AIM OF THE TASK:
Write the entries out again in full and unchanged, dropping every image.

PROVIDED RECORDS:
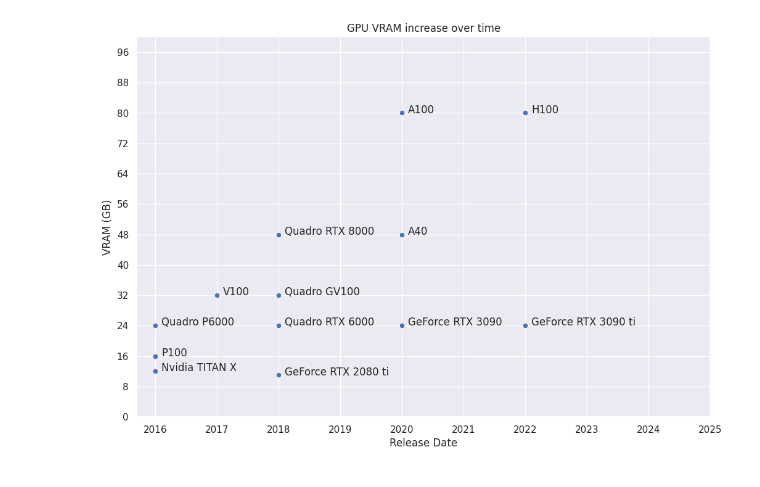
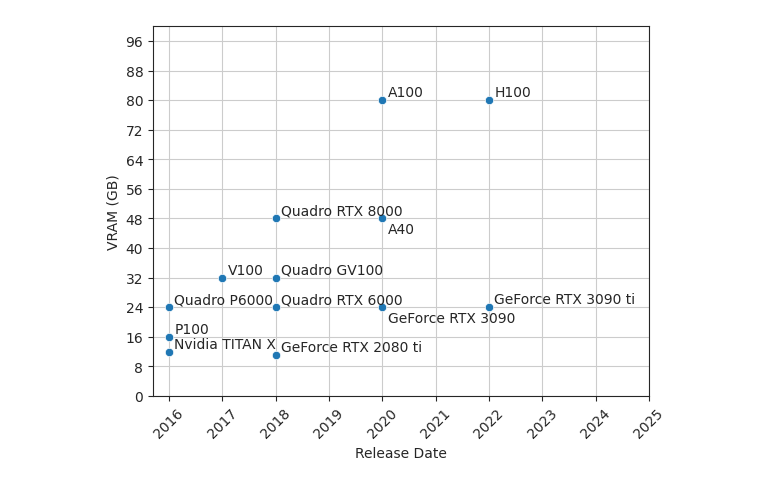
Before and after one commit to IAL32/TUMThesis, a Jupyter notebook: viz/chapter_01/gpu-vram-over-time.ipynb, the cells around one changed output. Cells and saved outputs as stored; diff of their text form; code cells hidden in the pictures.

```diff
--- a/viz/chapter_01/gpu-vram-over-time.ipynb
+++ b/viz/chapter_01/gpu-vram-over-time.ipynb
@@ -1,28 +1,29 @@
 # %%
 import os
 import seaborn as sns
 import pandas as pd
 import matplotlib.pyplot as plt
 import matplotlib.ticker as ticker
 
 data = pd.read_csv(os.path.abspath('') + '/gpu-vram-over-time.csv')
 
-fig = plt.figure()
-
-sns.set(rc={'figure.figsize':(12, 8)})
+sns.set_style("ticks", {'axes.grid': True})
 ax = sns.scatterplot(data, x='release_year', y='vram')
 
-ax.set(title='GPU VRAM increase over time', xlabel='Release Date', ylabel='VRAM (GB)')
+ax.set(xlabel='Release Date', ylabel='VRAM (GB)')
 ax.set_ylim(0, 100)
 ax.set_xticks(range(2016, 2026))
+ax.set_xticklabels(ax.get_xticklabels(), rotation=45)
 
 ax.yaxis.set_major_locator(ticker.MultipleLocator(8))
 
 for i, point in data.iterrows():
-    ax.text(point['release_year'] + 0.1, point['vram'], point['gpu'])
+    if point["gpu"] in ["GeForce RTX 3090", "A40"]:
+        ax.text(point['release_year'] + 0.1, point['vram'] - 4, point['gpu'])
+    else:
+        ax.text(point['release_year'] + 0.1, point['vram'] + 1, point['gpu'])
 
-plt.show()
 
-fig.savefig('../../figures/gpu-vram-over-time.pdf')
+ax.figure.savefig('../../figures/gpu-vram-over-time.pdf', bbox_inches="tight")
 # %% [output]
-[figure, old version]
+[figure, new version]
```
Also changed, not shown: 14 other files.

OUTPUT BELOW:
Before and after one commit to IAL32/TUMThesis, a Jupyter notebook: viz/chapter_01/gpu-vram-over-time.ipynb, the cells around one changed output. Cells and saved outputs as stored; diff of their text form; code cells hidden in the pictures.

```diff
--- a/viz/chapter_01/gpu-vram-over-time.ipynb
+++ b/viz/chapter_01/gpu-vram-over-time.ipynb
@@ -1,28 +1,29 @@
 # %%
 import os
 import seaborn as sns
 import pandas as pd
 import matplotlib.pyplot as plt
 import matplotlib.ticker as ticker
 
 data = pd.read_csv(os.path.abspath('') + '/gpu-vram-over-time.csv')
 
-fig = plt.figure()
-
-sns.set(rc={'figure.figsize':(12, 8)})
+sns.set_style("ticks", {'axes.grid': True})
 ax = sns.scatterplot(data, x='release_year', y='vram')
 
-ax.set(title='GPU VRAM increase over time', xlabel='Release Date', ylabel='VRAM (GB)')
+ax.set(xlabel='Release Date', ylabel='VRAM (GB)')
 ax.set_ylim(0, 100)
 ax.set_xticks(range(2016, 2026))
+ax.set_xticklabels(ax.get_xticklabels(), rotation=45)
 
 ax.yaxis.set_major_locator(ticker.MultipleLocator(8))
 
 for i, point in data.iterrows():
-    ax.text(point['release_year'] + 0.1, point['vram'], point['gpu'])
+    if point["gpu"] in ["GeForce RTX 3090", "A40"]:
+        ax.text(point['release_year'] + 0.1, point['vram'] - 4, point['gpu'])
+    else:
+        ax.text(point['release_year'] + 0.1, point['vram'] + 1, point['gpu'])
 
-plt.show()
 
-fig.savefig('../../figures/gpu-vram-over-time.pdf')
+ax.figure.savefig('../../figures/gpu-vram-over-time.pdf', bbox_inches="tight")
 # %% [output]
-[figure, old version]
+[figure, new version]
```
Also changed, not shown: 14 other files.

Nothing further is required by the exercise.